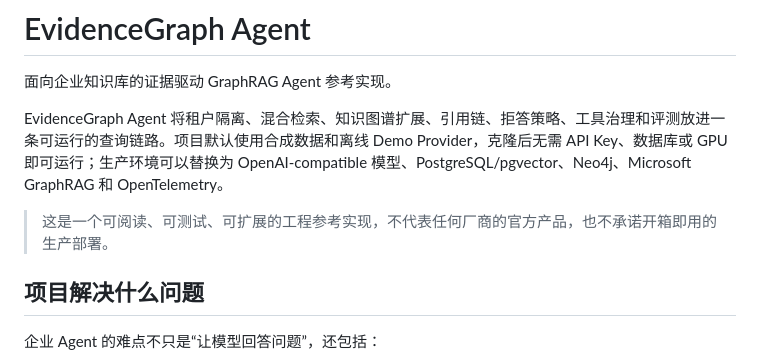
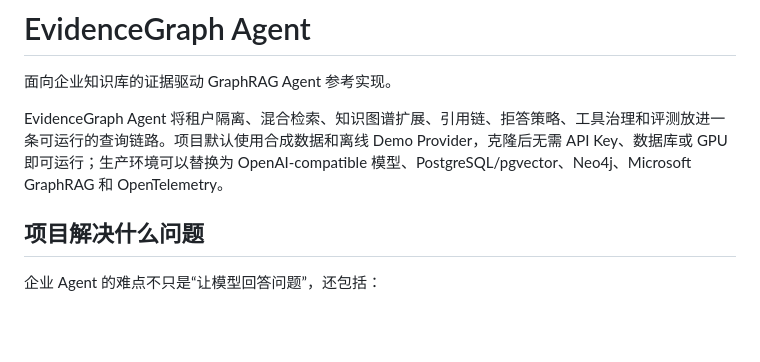
Before and after one commit to thecatcarryingakeyboard/EvidenceGraphAgent, a Markdown page: README.md, the part around the change. Drawn GitHub-style; blank space fills up the shorter version.

```diff
--- a/README.md
+++ b/README.md
@@ -4,7 +4,7 @@
 
 EvidenceGraph Agent 将租户隔离、混合检索、知识图谱扩展、引用链、拒答策略、工具治理和评测放进一条可运行的查询链路。项目默认使用合成数据和离线 Demo Provider，克隆后无需 API Key、数据库或 GPU 即可运行；生产环境可以替换为 OpenAI-compatible 模型、PostgreSQL/pgvector、Neo4j、Microsoft GraphRAG 和 OpenTelemetry。
 
-> 这是一个可阅读、可测试、可扩展的工程参考实现，不代表任何厂商的官方产品，也不承诺开箱即用的生产部署。
+
 
 ## 项目解决什么问题
 
```
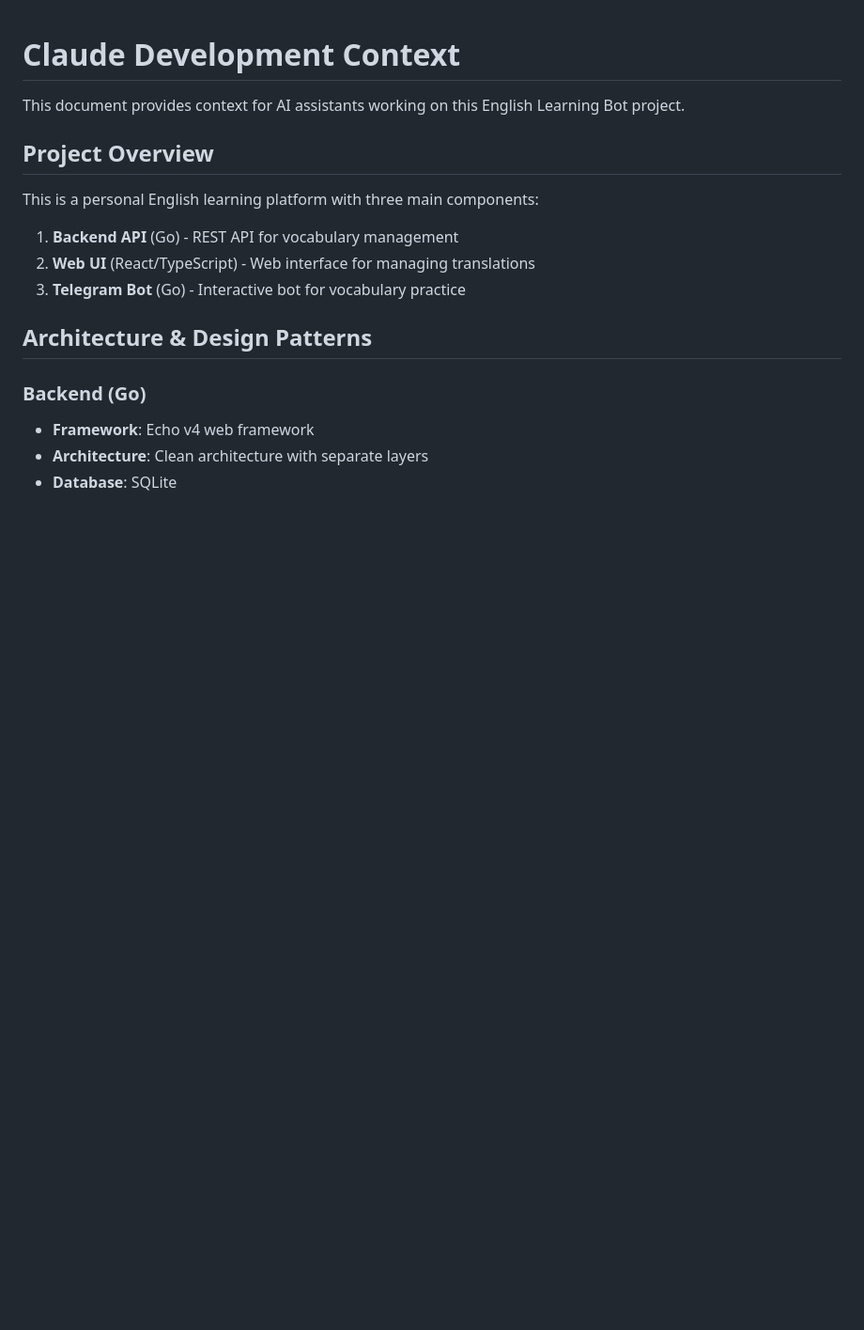
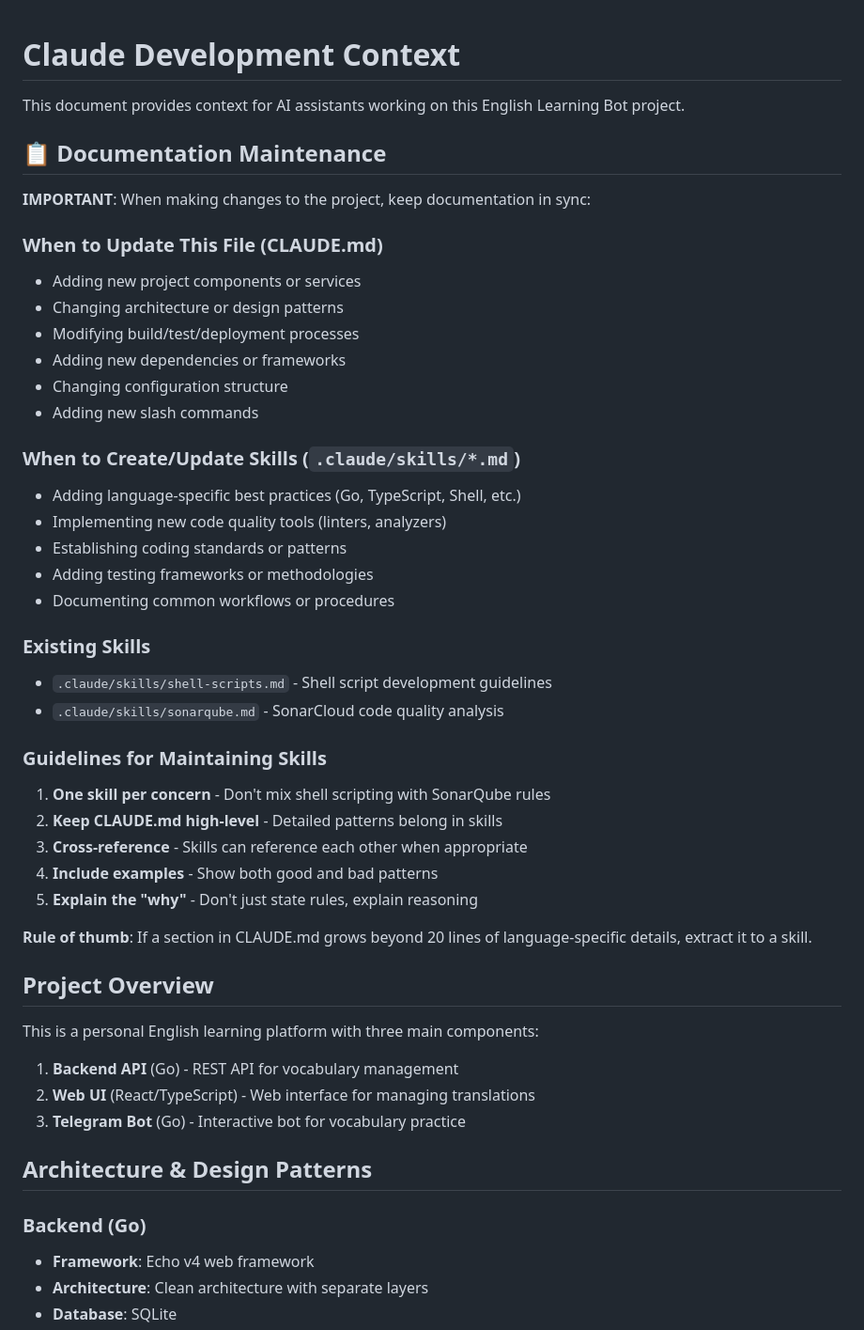
Before and after one commit to Roma7-7-7/english-learning-bot, a Markdown page: CLAUDE.md, the part around the change. Shown at 94% size. Drawn GitHub-style; blank space fills up the shorter version.

Commit message:
docs: maintenance notes

```diff
--- a/CLAUDE.md
+++ b/CLAUDE.md
@@ -1,6 +1,38 @@
 # Claude Development Context
 
 This document provides context for AI assistants working on this English Learning Bot project.
+
+## 📋 Documentation Maintenance
+
+**IMPORTANT**: When making changes to the project, keep documentation in sync:
+
+### When to Update This File (CLAUDE.md)
+- Adding new project components or services
+- Changing architecture or design patterns
+- Modifying build/test/deployment processes
+- Adding new dependencies or frameworks
+- Changing configuration structure
+- Adding new slash commands
+
+### When to Create/Update Skills (`.claude/skills/*.md`)
+- Adding language-specific best practices (Go, TypeScript, Shell, etc.)
+- Implementing new code quality tools (linters, analyzers)
+- Establishing coding standards or patterns
+- Adding testing frameworks or methodologies
+- Documenting common workflows or procedures
+
+### Existing Skills
+- `.claude/skills/shell-scripts.md` - Shell script development guidelines
+- `.claude/skills/sonarqube.md` - SonarCloud code quality analysis
+
+### Guidelines for Maintaining Skills
+1. **One skill per concern** - Don't mix shell scripting with SonarQube rules
+2. **Keep CLAUDE.md high-level** - Detailed patterns belong in skills
+3. **Cross-reference** - Skills can reference each other when appropriate
+4. **Include examples** - Show both good and bad patterns
+5. **Explain the "why"** - Don't just state rules, explain reasoning
+
+**Rule of thumb**: If a section in CLAUDE.md grows beyond 20 lines of language-specific details, extract it to a skill.
 
 ## Project Overview
 
```
Also changed, not shown: .claude/skills/shell-scripts.md (+2 -0 lines), .claude/skills/sonarqube.md (+2 -0 lines).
────────
> [ABOUT THIS TASK] List every line above that contains the word "README".

> [RESULT]
Before and after one commit to thecatcarryingakeyboard/EvidenceGraphAgent, a Markdown page: README.md, the part around the change. Drawn GitHub-style; blank space fills up the shorter version.
--- a/README.md
+++ b/README.md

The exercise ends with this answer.